= WORK ITEM =
Output each of the entries exactly, skipping every picture they contain.

==== EXTRACTED MATERIAL ====

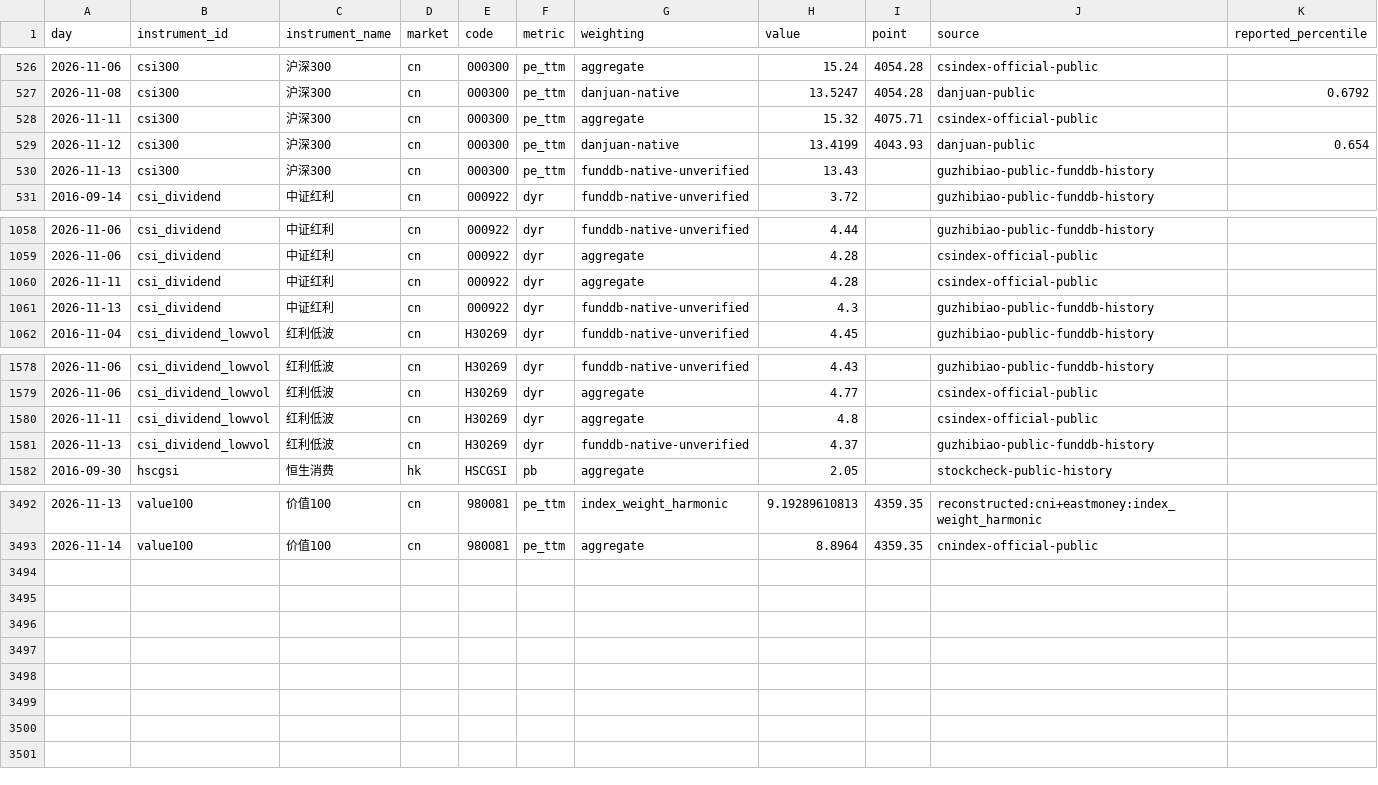
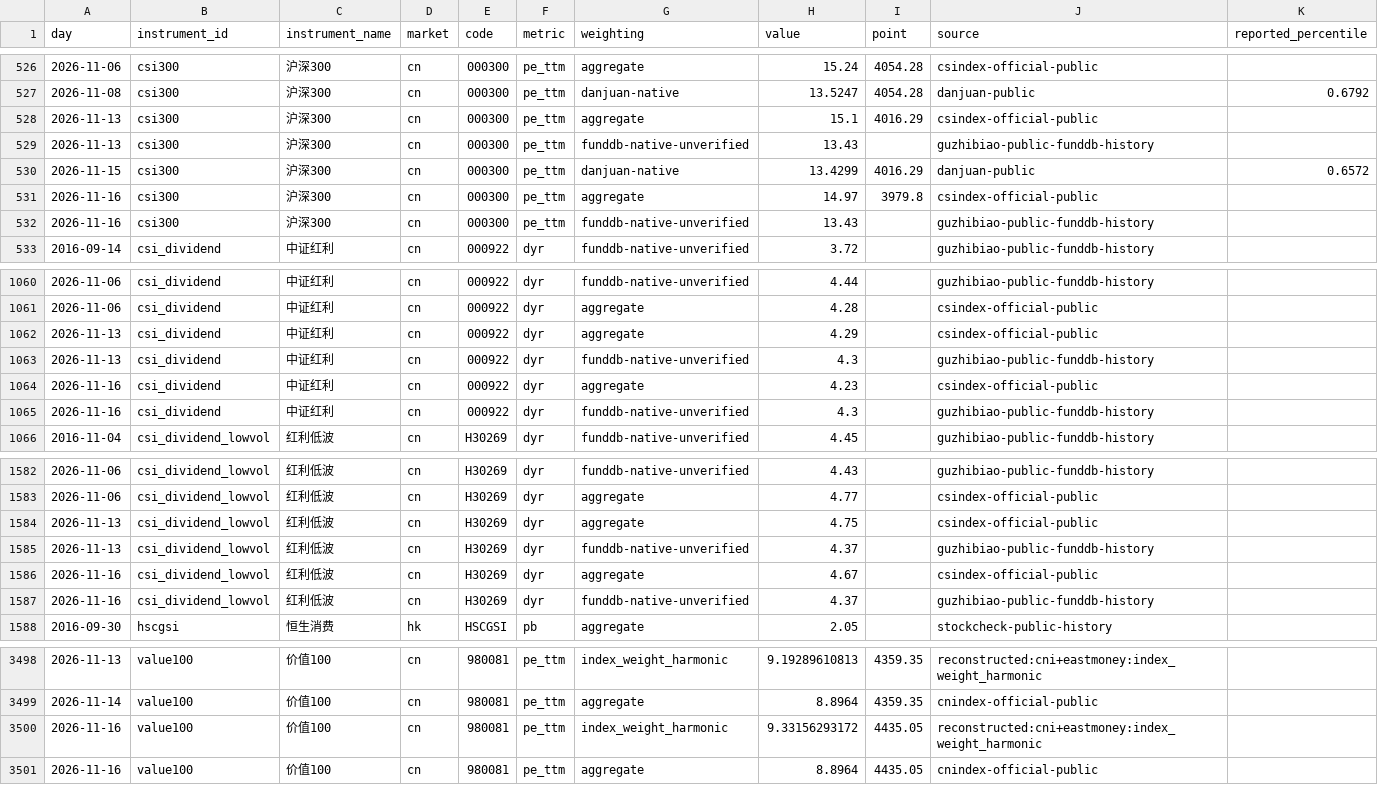
Before and after one commit to OBSERVATER/web, a CSV file: data/history.csv, drawn as a sheet; only a part is shown, gaps mark what is left out; the diff covers the shown part only.

```diff
--- a/data/history.csv
+++ b/data/history.csv
@@ -527,5 +527,7 @@ day,instrument_id,instrument_name,market,code,metric,weighting,value,point,sourc
 2026-11-08,csi300,沪深300,cn,000300,pe_ttm,danjuan-native,13.5247,4054.28,danjuan-public,0.6792
-2026-11-11,csi300,沪深300,cn,000300,pe_ttm,aggregate,15.32,4075.71,csindex-official-public,
-2026-11-12,csi300,沪深300,cn,000300,pe_ttm,danjuan-native,13.4199,4043.93,danjuan-public,0.654
+2026-11-13,csi300,沪深300,cn,000300,pe_ttm,aggregate,15.1,4016.29,csindex-official-public,
 2026-11-13,csi300,沪深300,cn,000300,pe_ttm,funddb-native-unverified,13.43,,guzhibiao-public-funddb-history,
+2026-11-15,csi300,沪深300,cn,000300,pe_ttm,danjuan-native,13.4299,4016.29,danjuan-public,0.6572
+2026-11-16,csi300,沪深300,cn,000300,pe_ttm,aggregate,14.97,3979.8,csindex-official-public,
+2026-11-16,csi300,沪深300,cn,000300,pe_ttm,funddb-native-unverified,13.43,,guzhibiao-public-funddb-history,
 2016-09-14,csi_dividend,中证红利,cn,000922,dyr,funddb-native-unverified,3.72,,guzhibiao-public-funddb-history,
@@ -1059,4 +1061,6 @@ day,instrument_id,instrument_name,market,code,metric,weighting,value,point,sourc
 2026-11-06,csi_dividend,中证红利,cn,000922,dyr,aggregate,4.28,,csindex-official-public,
-2026-11-11,csi_dividend,中证红利,cn,000922,dyr,aggregate,4.28,,csindex-official-public,
+2026-11-13,csi_dividend,中证红利,cn,000922,dyr,aggregate,4.29,,csindex-official-public,
 2026-11-13,csi_dividend,中证红利,cn,000922,dyr,funddb-native-unverified,4.3,,guzhibiao-public-funddb-history,
+2026-11-16,csi_dividend,中证红利,cn,000922,dyr,aggregate,4.23,,csindex-official-public,
+2026-11-16,csi_dividend,中证红利,cn,000922,dyr,funddb-native-unverified,4.3,,guzhibiao-public-funddb-history,
 2016-11-04,csi_dividend_lowvol,红利低波,cn,H30269,dyr,funddb-native-unverified,4.45,,guzhibiao-public-funddb-history,
@@ -1579,4 +1583,6 @@ day,instrument_id,instrument_name,market,code,metric,weighting,value,point,sourc
 2026-11-06,csi_dividend_lowvol,红利低波,cn,H30269,dyr,aggregate,4.77,,csindex-official-public,
-2026-11-11,csi_dividend_lowvol,红利低波,cn,H30269,dyr,aggregate,4.8,,csindex-official-public,
+2026-11-13,csi_dividend_lowvol,红利低波,cn,H30269,dyr,aggregate,4.75,,csindex-official-public,
 2026-11-13,csi_dividend_lowvol,红利低波,cn,H30269,dyr,funddb-native-unverified,4.37,,guzhibiao-public-funddb-history,
+2026-11-16,csi_dividend_lowvol,红利低波,cn,H30269,dyr,aggregate,4.67,,csindex-official-public,
+2026-11-16,csi_dividend_lowvol,红利低波,cn,H30269,dyr,funddb-native-unverified,4.37,,guzhibiao-public-funddb-history,
 2016-09-30,hscgsi,恒生消费,hk,HSCGSI,pb,aggregate,2.05,,stockcheck-public-history,
@@ -3493 +3499,3 @@ day,instrument_id,instrument_name,market,code,metric,weighting,value,point,sourc
 2026-11-14,value100,价值100,cn,980081,pe_ttm,aggregate,8.8964,4359.35,cnindex-official-public,
+2026-11-16,value100,价值100,cn,980081,pe_ttm,index_weight_harmonic,9.33156293172,4435.05,reconstructed:cni+eastmoney:index_weight_harmonic,
+2026-11-16,value100,价值100,cn,980081,pe_ttm,aggregate,8.8964,4435.05,cnindex-official-public,
```
Also changed, not shown: 1 edited cell elsewhere in this file, 9 other files.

====

= SOLUTION FOR THIS EXERCISE =
Before and after one commit to OBSERVATER/web, a CSV file: data/history.csv, drawn as a sheet; only a part is shown, gaps mark what is left out; the diff covers the shown part only.

```diff
--- a/data/history.csv
+++ b/data/history.csv
@@ -527,5 +527,7 @@ day,instrument_id,instrument_name,market,code,metric,weighting,value,point,sourc
 2026-11-08,csi300,沪深300,cn,000300,pe_ttm,danjuan-native,13.5247,4054.28,danjuan-public,0.6792
-2026-11-11,csi300,沪深300,cn,000300,pe_ttm,aggregate,15.32,4075.71,csindex-official-public,
-2026-11-12,csi300,沪深300,cn,000300,pe_ttm,danjuan-native,13.4199,4043.93,danjuan-public,0.654
+2026-11-13,csi300,沪深300,cn,000300,pe_ttm,aggregate,15.1,4016.29,csindex-official-public,
 2026-11-13,csi300,沪深300,cn,000300,pe_ttm,funddb-native-unverified,13.43,,guzhibiao-public-funddb-history,
+2026-11-15,csi300,沪深300,cn,000300,pe_ttm,danjuan-native,13.4299,4016.29,danjuan-public,0.6572
+2026-11-16,csi300,沪深300,cn,000300,pe_ttm,aggregate,14.97,3979.8,csindex-official-public,
+2026-11-16,csi300,沪深300,cn,000300,pe_ttm,funddb-native-unverified,13.43,,guzhibiao-public-funddb-history,
 2016-09-14,csi_dividend,中证红利,cn,000922,dyr,funddb-native-unverified,3.72,,guzhibiao-public-funddb-history,
@@ -1059,4 +1061,6 @@ day,instrument_id,instrument_name,market,code,metric,weighting,value,point,sourc
 2026-11-06,csi_dividend,中证红利,cn,000922,dyr,aggregate,4.28,,csindex-official-public,
-2026-11-11,csi_dividend,中证红利,cn,000922,dyr,aggregate,4.28,,csindex-official-public,
+2026-11-13,csi_dividend,中证红利,cn,000922,dyr,aggregate,4.29,,csindex-official-public,
 2026-11-13,csi_dividend,中证红利,cn,000922,dyr,funddb-native-unverified,4.3,,guzhibiao-public-funddb-history,
+2026-11-16,csi_dividend,中证红利,cn,000922,dyr,aggregate,4.23,,csindex-official-public,
+2026-11-16,csi_dividend,中证红利,cn,000922,dyr,funddb-native-unverified,4.3,,guzhibiao-public-funddb-history,
 2016-11-04,csi_dividend_lowvol,红利低波,cn,H30269,dyr,funddb-native-unverified,4.45,,guzhibiao-public-funddb-history,
@@ -1579,4 +1583,6 @@ day,instrument_id,instrument_name,market,code,metric,weighting,value,point,sourc
 2026-11-06,csi_dividend_lowvol,红利低波,cn,H30269,dyr,aggregate,4.77,,csindex-official-public,
-2026-11-11,csi_dividend_lowvol,红利低波,cn,H30269,dyr,aggregate,4.8,,csindex-official-public,
+2026-11-13,csi_dividend_lowvol,红利低波,cn,H30269,dyr,aggregate,4.75,,csindex-official-public,
 2026-11-13,csi_dividend_lowvol,红利低波,cn,H30269,dyr,funddb-native-unverified,4.37,,guzhibiao-public-funddb-history,
+2026-11-16,csi_dividend_lowvol,红利低波,cn,H30269,dyr,aggregate,4.67,,csindex-official-public,
+2026-11-16,csi_dividend_lowvol,红利低波,cn,H30269,dyr,funddb-native-unverified,4.37,,guzhibiao-public-funddb-history,
 2016-09-30,hscgsi,恒生消费,hk,HSCGSI,pb,aggregate,2.05,,stockcheck-public-history,
@@ -3493 +3499,3 @@ day,instrument_id,instrument_name,market,code,metric,weighting,value,point,sourc
 2026-11-14,value100,价值100,cn,980081,pe_ttm,aggregate,8.8964,4359.35,cnindex-official-public,
+2026-11-16,value100,价值100,cn,980081,pe_ttm,index_weight_harmonic,9.33156293172,4435.05,reconstructed:cni+eastmoney:index_weight_harmonic,
+2026-11-16,value100,价值100,cn,980081,pe_ttm,aggregate,8.8964,4435.05,cnindex-official-public,
```
Also changed, not shown: 1 edited cell elsewhere in this file, 9 other files.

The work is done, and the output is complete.